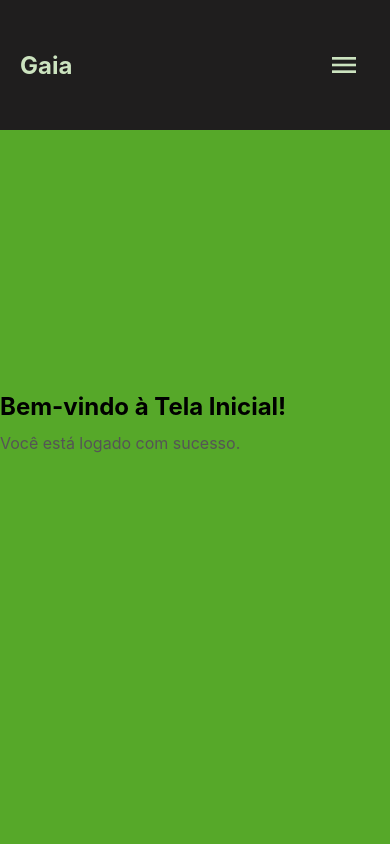
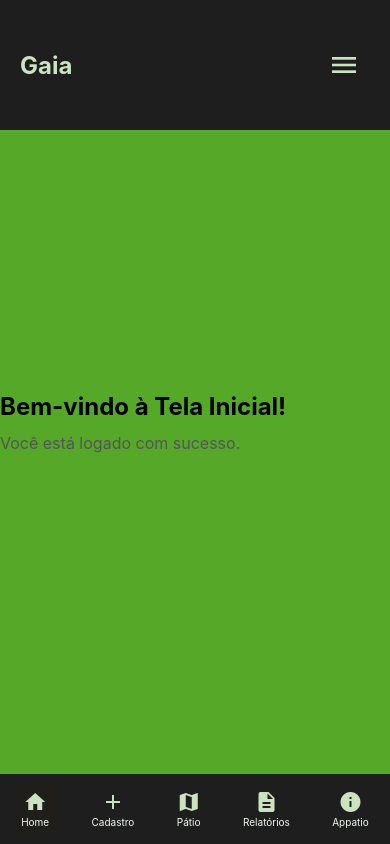
Before and after one commit to GsGaia/MOBILE, a React Native app in the folder Gaia/: screen /TelaInicial in a window 390 px wide. Built offline with nearby package versions, Linux system fonts and the light colour scheme.

Commit message:
Footer criado, faltando alterar o nome e icones.

```diff
--- /dev/null
+++ b/Gaia/src/components/Footer/Footer.js
@@ -0,0 +1,87 @@
+import React, { useState } from 'react';
+import {
+  StyleSheet,
+  View,
+  Text,
+  TouchableOpacity,
+  Platform,
+} from 'react-native';
+import { MaterialIcons } from '@expo/vector-icons';
+
+export default function Footer() {
+  const [ativo, setAtivo] = useState('Home');
+
+  function handlePress(tela) {
+    setAtivo(tela);
+  }
+
+  const isActive = (routeName) => ativo === routeName;
+
+  return (
+    <View style={styles.footer}>
+      <TouchableOpacity onPress={() => handlePress('Home')}>
+        <View style={[styles.iconeContainer, isActive('Home') && styles.iconeAtivo]}>
+          <MaterialIcons name="home" size={24} color="#CBE3BF" />
+          <Text style={styles.iconeTexto}>Home</Text>
+        </View>
+      </TouchableOpacity>
+
+      <TouchableOpacity onPress={() => handlePress('Cadastro')}>
+        <View style={[styles.iconeContainer, isActive('Cadastro') && styles.iconeAtivo]}>
+          <MaterialIcons name="add" size={24} color="#CBE3BF" />
+          <Text style={styles.iconeTexto}>Cadastro</Text>
+        </View>
+      </TouchableOpacity>
+
+      <TouchableOpacity onPress={() => handlePress('Patio')}>
+        <View style={[styles.iconeContainer, isActive('Patio') && styles.iconeAtivo]}>
+          <MaterialIcons name="map" size={24} color="#CBE3BF" />
+          <Text style={styles.iconeTexto}>Pátio</Text>
+        </View>
+      </TouchableOpacity>
+
+      <TouchableOpacity onPress={() => handlePress('Relatorios')}>
+        <View style={[styles.iconeContainer, isActive('Relatorios') && styles.iconeAtivo]}>
+          <MaterialIcons name="description" size={24} color="#CBE3BF" />
+          <Text style={styles.iconeTexto}>Relatórios</Text>
+        </View>
+      </TouchableOpacity>
+
+      <TouchableOpacity onPress={() => handlePress('Appatio')}>
+        <View style={[styles.iconeContainer, isActive('Appatio') && styles.iconeAtivo]}>
+          <MaterialIcons name="info" size={24} color="#CBE3BF" />
+          <Text style={styles.iconeTexto}>Appatio</Text>
+        </View>
+      </TouchableOpacity>
+    </View>
+  );
+}
+
+const styles = StyleSheet.create({
+  footer: {
+    position: 'absolute',
+    left: 0,
+    right: 0,
+    bottom: Platform.OS === 'android' ? 50 : 0,
+    height: 70,
+    flexDirection: 'row',
+    justifyContent: 'space-around',
+    alignItems: 'center',
+    backgroundColor: '#1F1E1E',
+    zIndex: 10,
+    elevation: 1,
+  },
+  iconeContainer: {
+    alignItems: 'center',
+    padding: 8,
+    borderRadius: 10,
+  },
+  iconeAtivo: {
+    backgroundColor: '#1F1E1A',
+  },
+  iconeTexto: {
+    fontSize: 10,
+    color: '#F1FAEE',
+    marginTop: 2,
+  },
+});
--- a/Gaia/src/screens/TelaInicial/TelaInicial.js
+++ b/Gaia/src/screens/TelaInicial/TelaInicial.js
@@ -1,5 +1,6 @@
 import { View, Text, StyleSheet } from 'react-native';
 import Header from '../../components/Header/Header';
+import Footer from '../../components/Footer/Footer';
 
 
 export default function TelaInicial() {
@@ -8,6 +9,7 @@ export default function TelaInicial() {
         <Header />
         <Text style={styles.title}>Bem-vindo à Tela Inicial!</Text>
         <Text style={styles.subtitle}>Você está logado com sucesso.</Text>
+        <Footer/>
     </View>
   );
 }
```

◆ **What needs to be done**:
Return every record exactly. Pictures stay out.

◆ **Task solution**:
Before and after one commit to GsGaia/MOBILE, a React Native app in the folder Gaia/: screen /TelaInicial in a window 390 px wide. Built offline with nearby package versions, Linux system fonts and the light colour scheme.

Commit message:
Footer criado, faltando alterar o nome e icones.

```diff
--- /dev/null
+++ b/Gaia/src/components/Footer/Footer.js
@@ -0,0 +1,87 @@
+import React, { useState } from 'react';
+import {
+  StyleSheet,
+  View,
+  Text,
+  TouchableOpacity,
+  Platform,
+} from 'react-native';
+import { MaterialIcons } from '@expo/vector-icons';
+
+export default function Footer() {
+  const [ativo, setAtivo] = useState('Home');
+
+  function handlePress(tela) {
+    setAtivo(tela);
+  }
+
+  const isActive = (routeName) => ativo === routeName;
+
+  return (
+    <View style={styles.footer}>
+      <TouchableOpacity onPress={() => handlePress('Home')}>
+        <View style={[styles.iconeContainer, isActive('Home') && styles.iconeAtivo]}>
+          <MaterialIcons name="home" size={24} color="#CBE3BF" />
+          <Text style={styles.iconeTexto}>Home</Text>
+        </View>
+      </TouchableOpacity>
+
+      <TouchableOpacity onPress={() => handlePress('Cadastro')}>
+        <View style={[styles.iconeContainer, isActive('Cadastro') && styles.iconeAtivo]}>
+          <MaterialIcons name="add" size={24} color="#CBE3BF" />
+          <Text style={styles.iconeTexto}>Cadastro</Text>
+        </View>
+      </TouchableOpacity>
+
+      <TouchableOpacity onPress={() => handlePress('Patio')}>
+        <View style={[styles.iconeContainer, isActive('Patio') && styles.iconeAtivo]}>
+          <MaterialIcons name="map" size={24} color="#CBE3BF" />
+          <Text style={styles.iconeTexto}>Pátio</Text>
+        </View>
+      </TouchableOpacity>
+
+      <TouchableOpacity onPress={() => handlePress('Relatorios')}>
+        <View style={[styles.iconeContainer, isActive('Relatorios') && styles.iconeAtivo]}>
+          <MaterialIcons name="description" size={24} color="#CBE3BF" />
+          <Text style={styles.iconeTexto}>Relatórios</Text>
+        </View>
+      </TouchableOpacity>
+
+      <TouchableOpacity onPress={() => handlePress('Appatio')}>
+        <View style={[styles.iconeContainer, isActive('Appatio') && styles.iconeAtivo]}>
+          <MaterialIcons name="info" size={24} color="#CBE3BF" />
+          <Text style={styles.iconeTexto}>Appatio</Text>
+        </View>
+      </TouchableOpacity>
+    </View>
+  );
+}
+
+const styles = StyleSheet.create({
+  footer: {
+    position: 'absolute',
+    left: 0,
+    right: 0,
+    bottom: Platform.OS === 'android' ? 50 : 0,
+    height: 70,
+    flexDirection: 'row',
+    justifyContent: 'space-around',
+    alignItems: 'center',
+    backgroundColor: '#1F1E1E',
+    zIndex: 10,
+    elevation: 1,
+  },
+  iconeContainer: {
+    alignItems: 'center',
+    padding: 8,
+    borderRadius: 10,
+  },
+  iconeAtivo: {
+    backgroundColor: '#1F1E1A',
+  },
+  iconeTexto: {
+    fontSize: 10,
+    color: '#F1FAEE',
+    marginTop: 2,
+  },
+});
--- a/Gaia/src/screens/TelaInicial/TelaInicial.js
+++ b/Gaia/src/screens/TelaInicial/TelaInicial.js
@@ -1,5 +1,6 @@
 import { View, Text, StyleSheet } from 'react-native';
 import Header from '../../components/Header/Header';
+import Footer from '../../components/Footer/Footer';
 
 
 export default function TelaInicial() {
@@ -8,6 +9,7 @@ export default function TelaInicial() {
         <Header />
         <Text style={styles.title}>Bem-vindo à Tela Inicial!</Text>
         <Text style={styles.subtitle}>Você está logado com sucesso.</Text>
+        <Footer/>
     </View>
   );
 }
```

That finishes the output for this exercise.